We can look at these charges as a group as they are interlinked.
It is widely and often claimed that “smoking is the leading cause of preventable death”. By implication, presumably, not using tobacco would mean that death could be prevented. That is patently not true of course as even we non-smokers are going to die. Death simply cannot be prevented.
What could be argued is that of all the life style choices that can be made freely by individuals, smoking may result in a reduction in expected longevity, ceteris paribus, and, if measured in terms of “years of potential life lost” (YPLL), it may be one of the “most costly”. This, however, requires many more assumptions to be made and in particular a definition of how long anyone is meant to live which is an entirely subjective construct. YPLLs are often stated with respect to a reference age, for example 75, as though we all live “normalised” lives and should all live the same length of time. Clearly we do not and while smoking is one major point of difference so will be how we eat, drink, work, play and our genetic composition. The debate about what constitutes “a healthy diet” is a case in point, as everyone eats and therefore not eating “properly” will aggregate to a much greater impact on YPLLs than smoking which is undertaken only by a minority.
This concept may sound counterintuitive because “smokers die young”. Probably the disease which most would commonly associate with smoking, and where the epidemiology suggests that the risk is most elevated for smokers relative to non-smokers, would be lung cancer. According to Cancer Research UK the average age of diagnosis with lung cancer is over 70. In 2000 there were an estimated 63,000 male “smoking-related” deaths in the UK from a total of 290,000 (22%); 42,000 were in men over the age of 70. Of the estimated 51,000 female smoking-related deaths (16% of the total), 40,000 were over the age of 70. In 2014 the average age of death of men was 75.4 years, while the average age of death from lung cancer was 73.8 years, a difference of 19 months. It is normal to assume that some 80% of lung cancer cases are associated with smoking, and there is clearly a reduction in longevity, but perhaps not to the degree which might have been expected.

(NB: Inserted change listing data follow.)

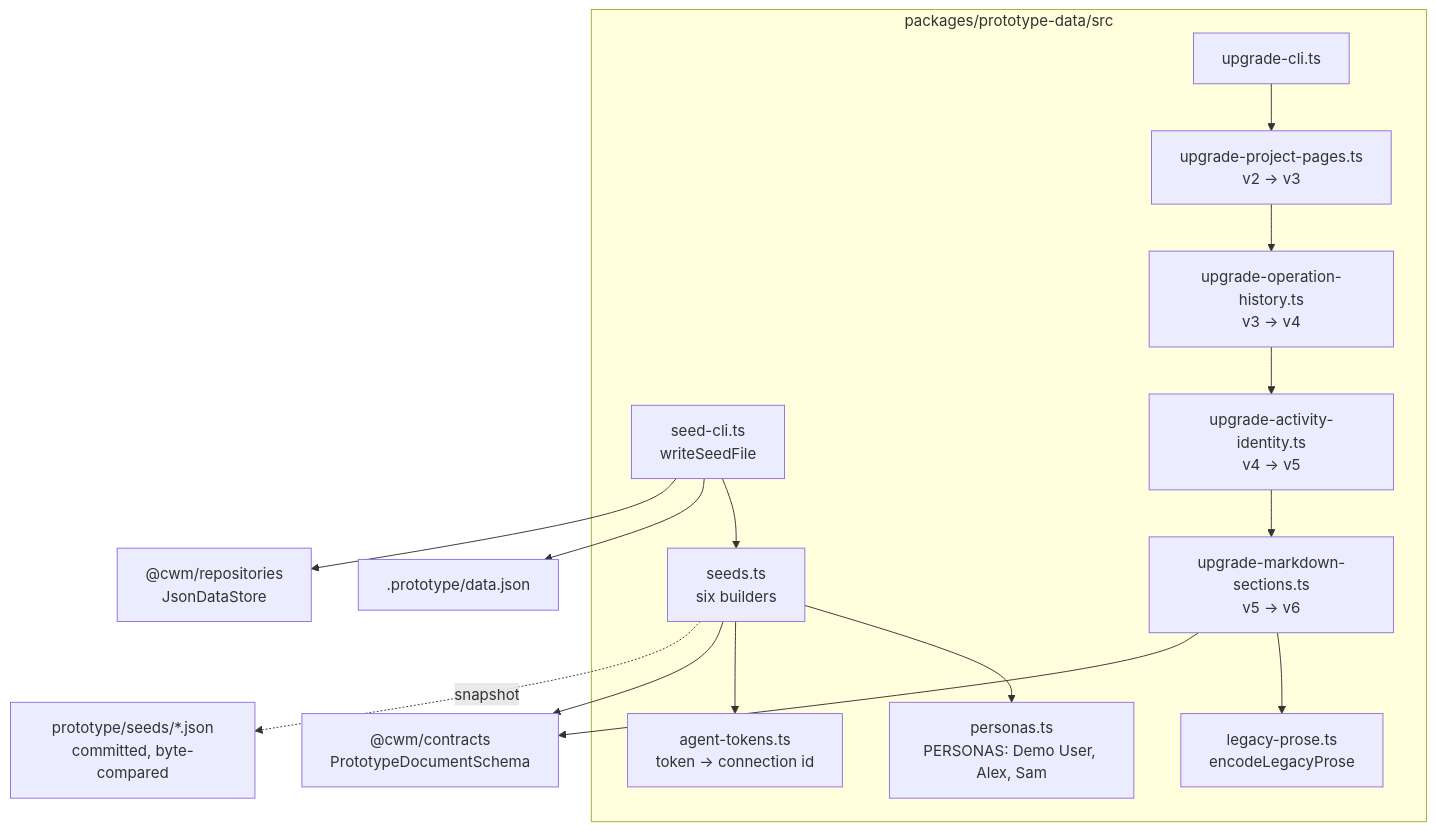
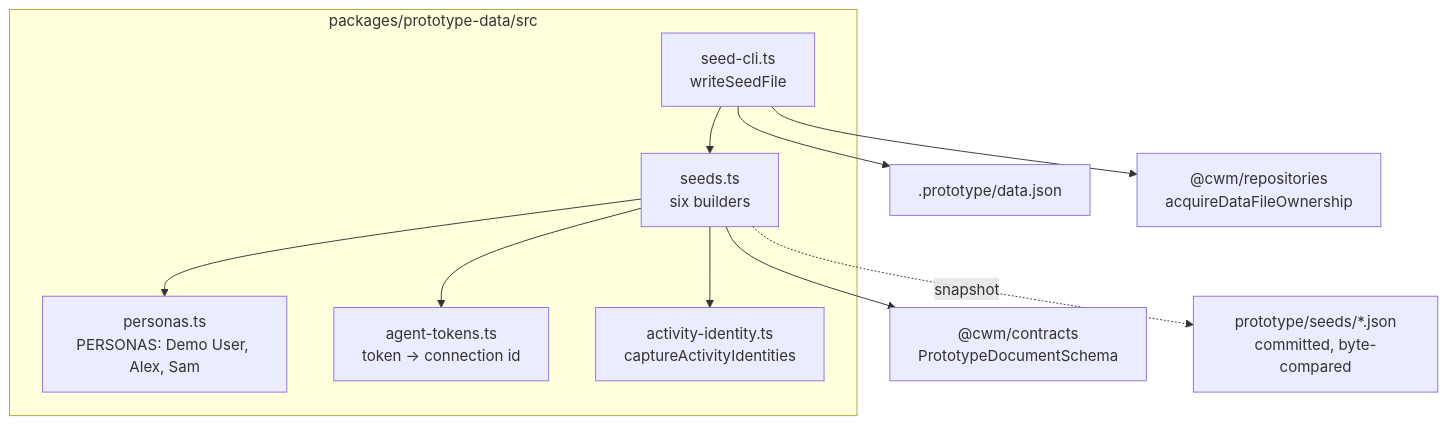
Before and after one commit to CalciteDragon/Canvas-work-manager-prototype: the diagram in docs/architecture/prototype-data/what.md, drawn with Mermaid. The commit also changed other lines of this file and 142 other files, not shown here.

````diff
--- a/docs/architecture/prototype-data/what.md
+++ b/docs/architecture/prototype-data/what.md
@@ -5,29 +5,22 @@
 ```mermaid
 flowchart TB
   subgraph src["packages/prototype-data/src"]
     personas["personas.ts<br/>PERSONAS: Demo User, Alex, Sam"]
     tokens["agent-tokens.ts<br/>token → connection id"]
     seeds["seeds.ts<br/>six builders"]
     seedcli["seed-cli.ts<br/>writeSeedFile"]
-    upgrade3["upgrade-project-pages.ts<br/>v2 → v3"]
-    upgrade4["upgrade-operation-history.ts<br/>v3 → v4"]
-    upgrade5["upgrade-activity-identity.ts<br/>v4 → v5"]
-    upgrade6["upgrade-markdown-sections.ts<br/>v5 → v6"]
-    prose["legacy-prose.ts<br/>encodeLegacyProse"]
-    upcli["upgrade-cli.ts"]
+    identity["activity-identity.ts<br/>captureActivityIdentities"]
   end
   contracts["@cwm/contracts<br/>PrototypeDocumentSchema"]
   snapshots["prototype/seeds/*.json<br/>committed, byte-compared"]
   data[".prototype/data.json"]
-  store["@cwm/repositories<br/>JsonDataStore"]
+  store["@cwm/repositories<br/>acquireDataFileOwnership"]
   seeds --> personas
   seeds --> tokens
   seeds --> contracts
+  seeds --> identity
   seedcli --> seeds
   seedcli --> data
   seedcli --> store
-  upcli --> upgrade3 --> upgrade4 --> upgrade5 --> upgrade6
-  upgrade6 --> prose
-  upgrade6 --> contracts
   seeds -. "snapshot" .-> snapshots
 ```
````
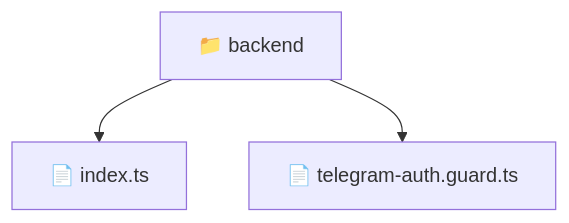
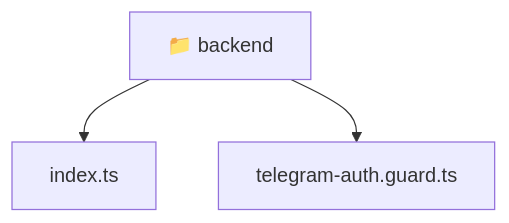
One commit to beginwebdev2002/fullstack-mavluda changed the diagram in frontend/src/backend/README.md. Above: the diagram before and after it, drawn with Mermaid. The commit also changed other lines of this file and 167 other files, not shown here.

````diff
--- a/frontend/src/backend/README.md
+++ b/frontend/src/backend/README.md
@@ -9,6 +9,8 @@
 ```mermaid
 graph TD
-  Root["📁 backend"]
-  Root --> index_ts["📄 index.ts"]
-  Root --> telegram_auth_guard_ts["📄 telegram-auth.guard.ts"]
+  Root_backend["📁 backend"]
+  f_index_ts["index.ts"]
+  Root_backend --> f_index_ts
+  f_telegram_auth_guard_ts["telegram-auth.guard.ts"]
+  Root_backend --> f_telegram_auth_guard_ts
 ```
````
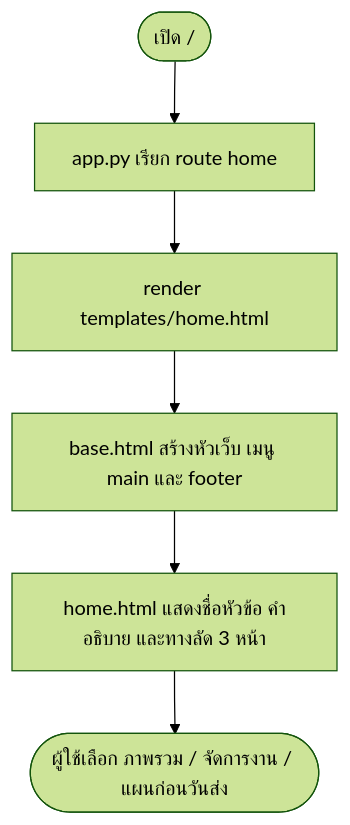
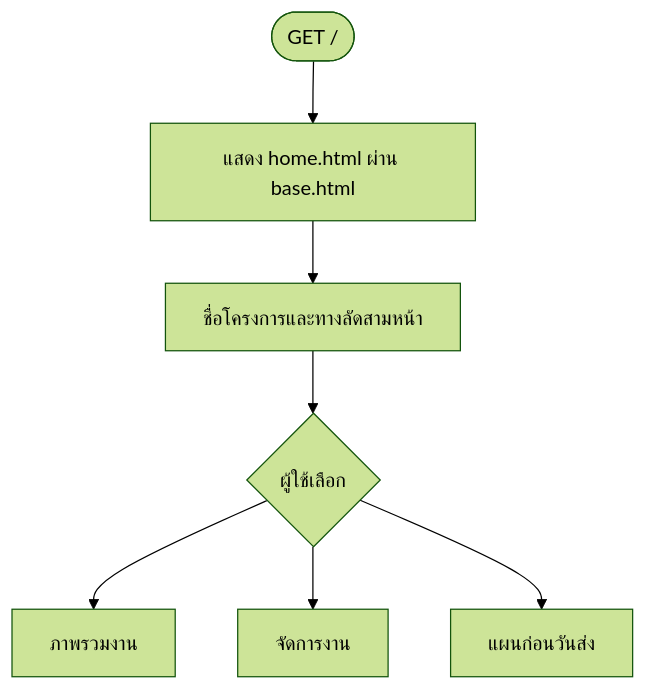
Before and after one commit to aiy157/ManagerTime: the second of 10 diagrams in docs/presentation/FLOWCHARTS.md, drawn with Mermaid (forest theme). The commit also changed other lines of this file and 68 other files, not shown here.

````diff
--- a/docs/presentation/FLOWCHARTS.md
+++ b/docs/presentation/FLOWCHARTS.md
@@ -35,8 +28,9 @@
 ```mermaid
 flowchart TD
-    A(["เปิด /"]) --> B["app.py เรียก route home"]
-    B --> C["render templates/home.html"]
-    C --> D["base.html สร้างหัวเว็บ เมนู main และ footer"]
-    D --> E["home.html แสดงชื่อหัวข้อ คำอธิบาย และทางลัด 3 หน้า"]
-    E --> F(["ผู้ใช้เลือก ภาพรวม / จัดการงาน / แผนก่อนวันส่ง"])
+    A(["GET /"]) --> B["แสดง home.html ผ่าน base.html"]
+    B --> C["ชื่อโครงการและทางลัดสามหน้า"]
+    C --> D{"ผู้ใช้เลือก"}
+    D --> P1["ภาพรวมงาน"]
+    D --> P2["จัดการงาน"]
+    D --> P3["แผนก่อนวันส่ง"]
 ```
````
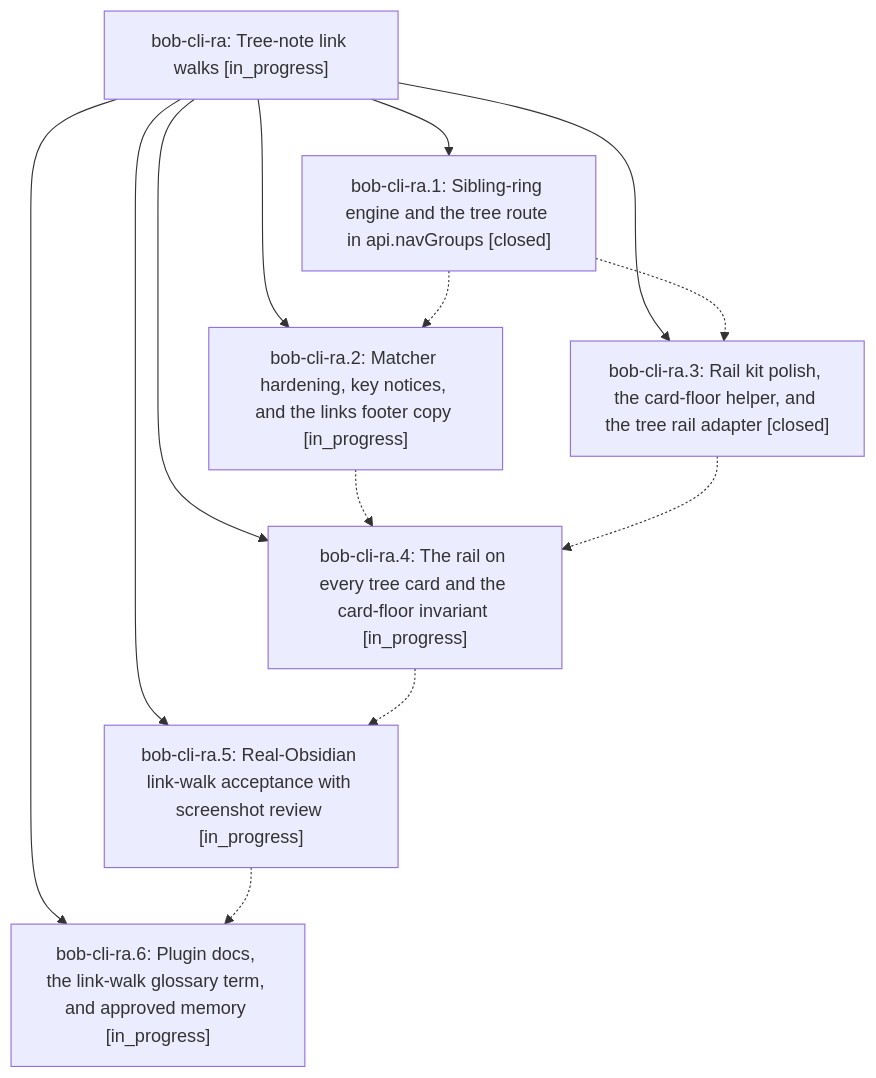
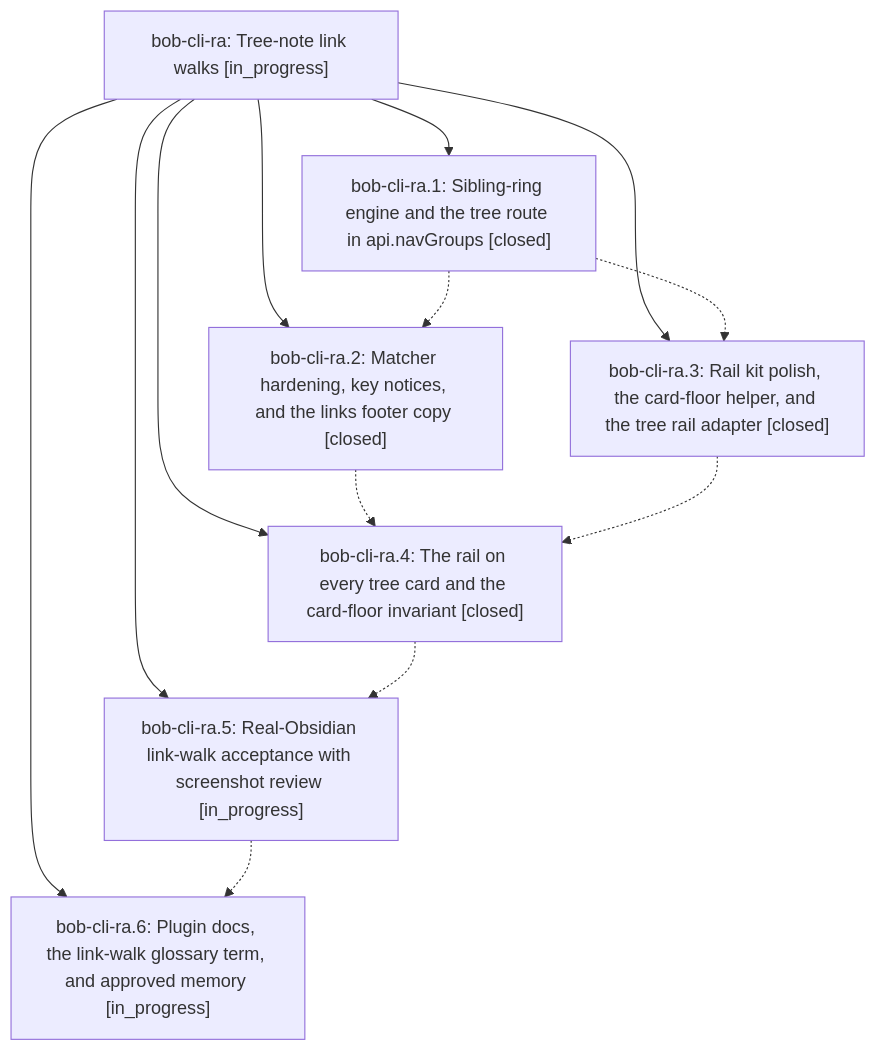
The diagram in pages/bob-cli-ra/README.md (bobs-org/bob-cli--beads), drawn with Mermaid before and after one commit. The commit also changed other lines of this file and 6 other files, not shown here.

First line of the commit message:
chore(beads): sync bead state and pages for bob-cli-ra

````diff
--- a/pages/bob-cli-ra/README.md
+++ b/pages/bob-cli-ra/README.md
@@ -43,22 +43,22 @@
 ```mermaid
 flowchart TD
     n0["bob-cli-ra: Tree-note link walks [in_progress]"]
     n1["bob-cli-ra.1: Sibling-ring engine and the tree route in api.navGroups [closed]"]
-    n2["bob-cli-ra.2: Matcher hardening, key notices, and the links footer copy [in_progress]"]
+    n2["bob-cli-ra.2: Matcher hardening, key notices, and the links footer copy [closed]"]
     n3["bob-cli-ra.3: Rail kit polish, the card-floor helper, and the tree rail adapter [closed]"]
-    n4["bob-cli-ra.4: The rail on every tree card and the card-floor invariant [in_progress]"]
+    n4["bob-cli-ra.4: The rail on every tree card and the card-floor invariant [closed]"]
     n5["bob-cli-ra.5: Real-Obsidian link-walk acceptance with screenshot review [in_progress]"]
     n6["bob-cli-ra.6: Plugin docs, the link-walk glossary term, and approved memory [in_progress]"]
     n0 --> n1
     n0 --> n2
     n0 --> n3
     n0 --> n4
     n0 --> n5
     n0 --> n6
     n1 -.-> n2
     n1 -.-> n3
     n2 -.-> n4
     n3 -.-> n4
     n4 -.-> n5
     n5 -.-> n6
 ```
````
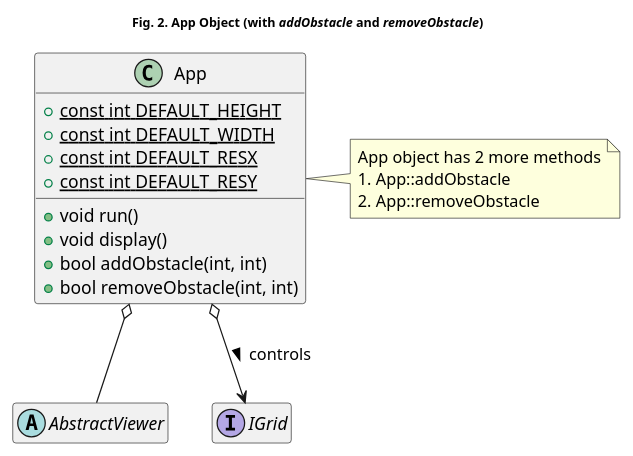
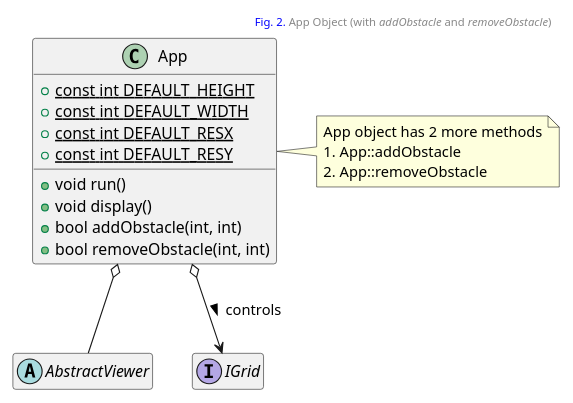
The second of 4 diagrams in _posts/modsim/2020-10-04-2d-grid-obstacles.md (kanmeugne/kanmeugne.github.io), drawn with PlantUML before and after one commit. The commit also changed other lines of this file, not shown here.

```diff
--- a/_posts/modsim/2020-10-04-2d-grid-obstacles.md
+++ b/_posts/modsim/2020-10-04-2d-grid-obstacles.md
@@ -53,28 +53,29 @@
 {% plantuml %}
 @startuml
-title: <size:10>Fig. 2. App Object (with <i>addObstacle</i> and <i>removeObstacle</i>)</size>
+header: <font color=blue>Fig. 2.</font> App Object (with <i>addObstacle</i> and <i>removeObstacle</i>)
+scale 0.9
 class App {
     + {static} const int DEFAULT_HEIGHT
     + {static} const int DEFAULT_WIDTH
     + {static} const int DEFAULT_RESX
     + {static} const int DEFAULT_RESY
     + void run()
     + void display()
     + bool addObstacle(int, int)
     + bool removeObstacle(int, int)
 }
 
 note right
 App object has 2 more methods
 # App::addObstacle
 # App::removeObstacle
 end note
 abstract class AbstractViewer
 interface IGrid
 App o-- AbstractViewer
 App o--> IGrid : controls >
 hide IGrid members
 hide AbstractViewer members
 
 @enduml
 {% endplantuml %}
```
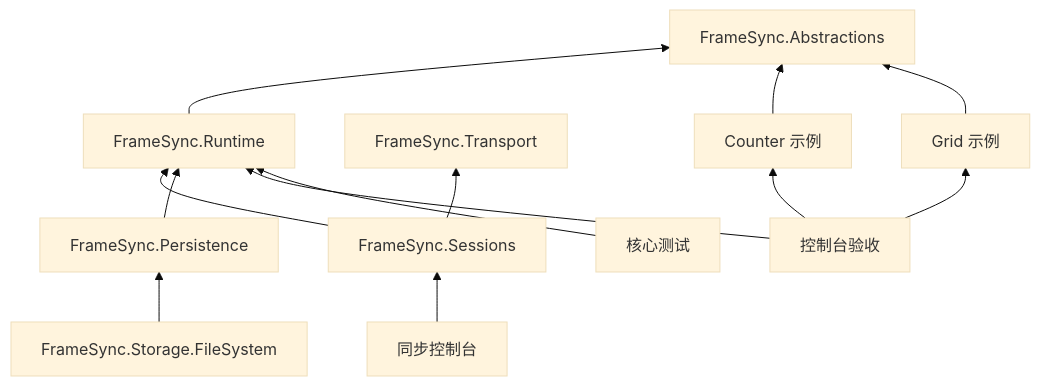
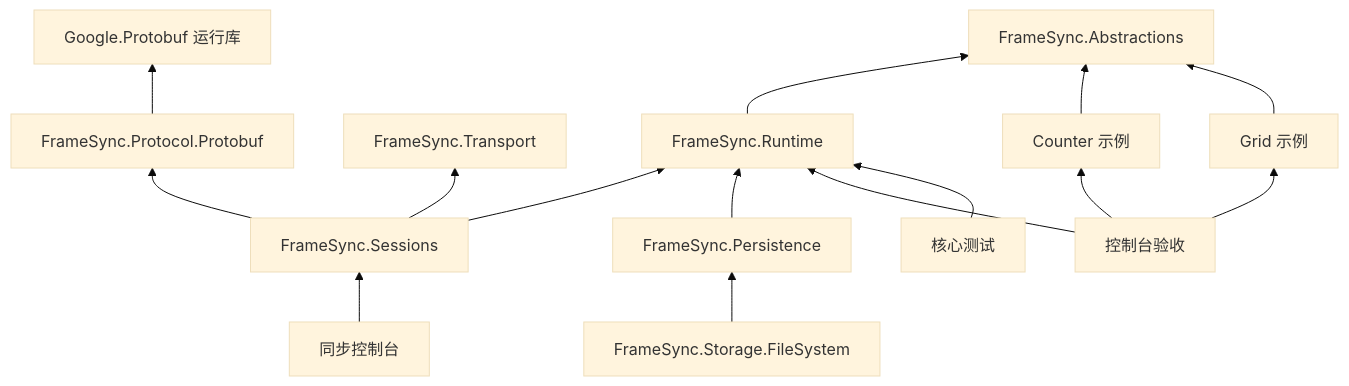
The diagram in README.md (lizujin1943-sketch/Advanture), drawn with Mermaid (base theme) before and after one commit. The commit also changed other lines of this file and 33 other files, not shown here.

````diff
--- a/README.md
+++ b/README.md
@@ -89,15 +91,17 @@
 ```mermaid
 flowchart BT
     Sessions[FrameSync.Sessions] --> Runtime[FrameSync.Runtime]
     Sessions --> Transport[FrameSync.Transport]
+    Sessions --> Protocol[FrameSync.Protocol.Protobuf]
+    Protocol --> Protobuf[Google.Protobuf 运行库]
     Runtime --> Contracts[FrameSync.Abstractions]
     Persistence[FrameSync.Persistence] --> Runtime
     FileSystem[FrameSync.Storage.FileSystem] --> Persistence
     SyncHarness[同步控制台] --> Sessions
     Counter[Counter 示例] --> Contracts
     Grid[Grid 示例] --> Contracts
     Harness[控制台验收] --> Runtime
     Harness --> Counter
     Harness --> Grid
     Tests[核心测试] --> Runtime
 ```
````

This raises a number of important points. There are no illnesses which are unique to smoking. Moreover the illnesses which are normally associated with smoking are typically illnesses of old age and not of youth. “The dose makes the poison” and the likelihood of illness from smoking is closely associated with duration and frequency of smoking. While it is stated that “half of all smokers will die from smoking” this is both overstated and is consistent with saying that “half of all smokers will NOT die from smoking”. The chances of developing lung cancer as a smoker are put anywhere between eight and 40 times the risks faced by non-smokers. The chance of developing lung cancer as a non-smoker is very low and so even at a high multiple of a very small risk the absolute risk of developing lung cancer as a smoker is around one in ten.
Returning to the point of what constitutes a “premature” death there is, as with addiction, no formal definition. Defining a smoking-related death as a premature death therefore makes the assumption that smoking, and smoking alone, was responsible for death. But it is readily observable that income levels, education and even where you live are also statistically significant variables. If longevity alone is your objective in life then it is best that you are rich, well educated, eat well, drink moderately, exercise and live in a nice part of the country. Even then you may not necessarily live longer, but it may well feel like you have.
Given that the basis for determining what constitutes a “smoking related” death is itself questionable, the idea that smoking will “kill a billion people over the next century” is clearly an extrapolation of poorly based assumptions. According to WHO there are currently over a billion smokers in the world. To argue that smoking will kill a billion over the next century really amounts to saying nothing other than “people alive today are unlikely to be alive 100 years from now”. This is simply, therefore, a truism.
A derivation of this argument is that “smoking kills someone every X minutes”. Taking the figures quoted above for the UK, in 2000 that would have amounted to “a smoker died every five minutes”. And a non-smoker died every minute.